_Recorded data_
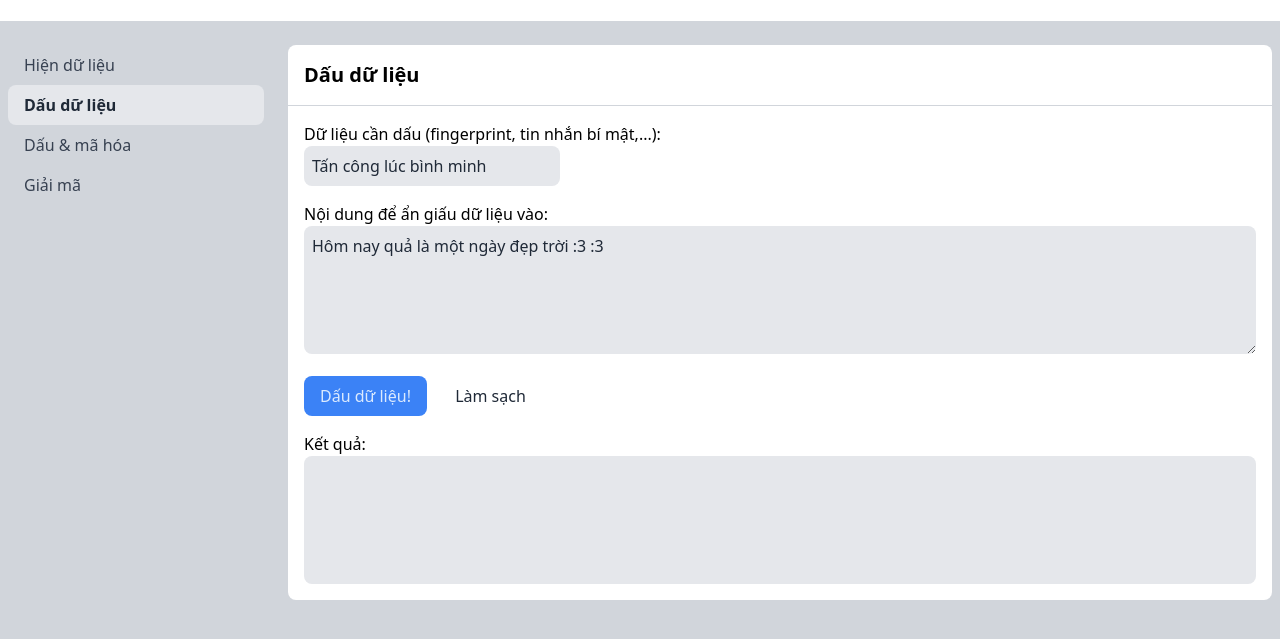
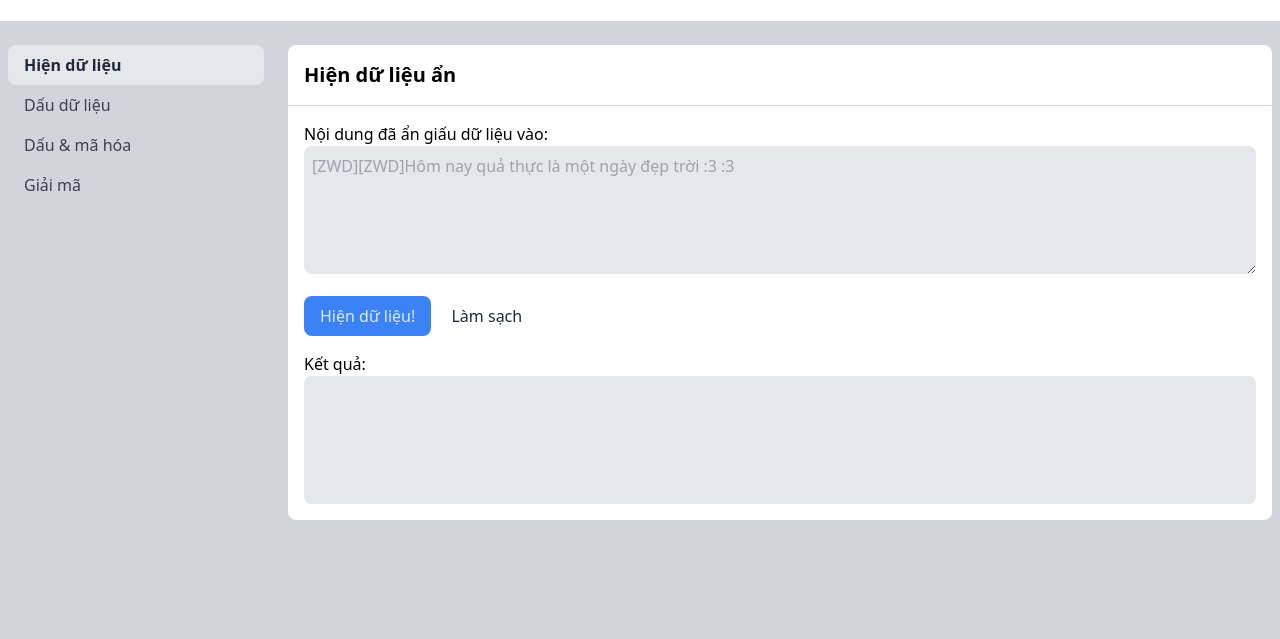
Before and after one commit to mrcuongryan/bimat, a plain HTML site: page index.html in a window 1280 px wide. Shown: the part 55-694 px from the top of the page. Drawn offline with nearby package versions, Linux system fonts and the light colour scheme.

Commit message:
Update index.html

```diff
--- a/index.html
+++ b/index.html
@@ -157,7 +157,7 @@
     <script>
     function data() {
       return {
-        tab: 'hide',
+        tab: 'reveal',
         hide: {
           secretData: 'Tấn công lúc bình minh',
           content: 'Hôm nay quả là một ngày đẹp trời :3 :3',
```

--

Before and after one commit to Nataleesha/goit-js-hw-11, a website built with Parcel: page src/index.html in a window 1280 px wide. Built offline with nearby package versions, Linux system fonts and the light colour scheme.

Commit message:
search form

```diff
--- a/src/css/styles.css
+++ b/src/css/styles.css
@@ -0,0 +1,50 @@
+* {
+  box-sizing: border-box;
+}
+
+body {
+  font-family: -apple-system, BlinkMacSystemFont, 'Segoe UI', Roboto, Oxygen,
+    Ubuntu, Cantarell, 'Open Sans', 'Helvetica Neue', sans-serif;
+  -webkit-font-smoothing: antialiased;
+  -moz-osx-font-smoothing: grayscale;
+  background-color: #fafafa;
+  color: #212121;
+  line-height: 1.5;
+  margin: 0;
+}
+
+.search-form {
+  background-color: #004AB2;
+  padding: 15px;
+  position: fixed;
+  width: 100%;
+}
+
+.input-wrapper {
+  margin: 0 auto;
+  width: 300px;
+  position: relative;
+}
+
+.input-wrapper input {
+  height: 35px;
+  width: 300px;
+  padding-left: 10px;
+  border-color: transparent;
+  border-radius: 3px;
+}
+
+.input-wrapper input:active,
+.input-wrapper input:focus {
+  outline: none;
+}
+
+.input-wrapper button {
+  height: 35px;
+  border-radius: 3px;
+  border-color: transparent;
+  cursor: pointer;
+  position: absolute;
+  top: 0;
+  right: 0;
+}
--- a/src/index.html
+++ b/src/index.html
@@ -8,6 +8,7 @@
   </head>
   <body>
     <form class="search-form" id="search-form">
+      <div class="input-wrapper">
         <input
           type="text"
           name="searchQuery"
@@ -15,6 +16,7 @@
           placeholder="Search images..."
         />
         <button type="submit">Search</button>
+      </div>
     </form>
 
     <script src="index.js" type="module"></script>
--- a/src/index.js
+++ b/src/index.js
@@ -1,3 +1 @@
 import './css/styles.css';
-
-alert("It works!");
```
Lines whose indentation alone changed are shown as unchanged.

_Instructions for the task_
Your answer should consist of the lines of the listing that contain "color", copied as they stand.

_Exercise result_
+  background-color: #fafafa;
+  color: #212121;
+  background-color: #004AB2;
+  border-color: transparent;
+  border-color: transparent;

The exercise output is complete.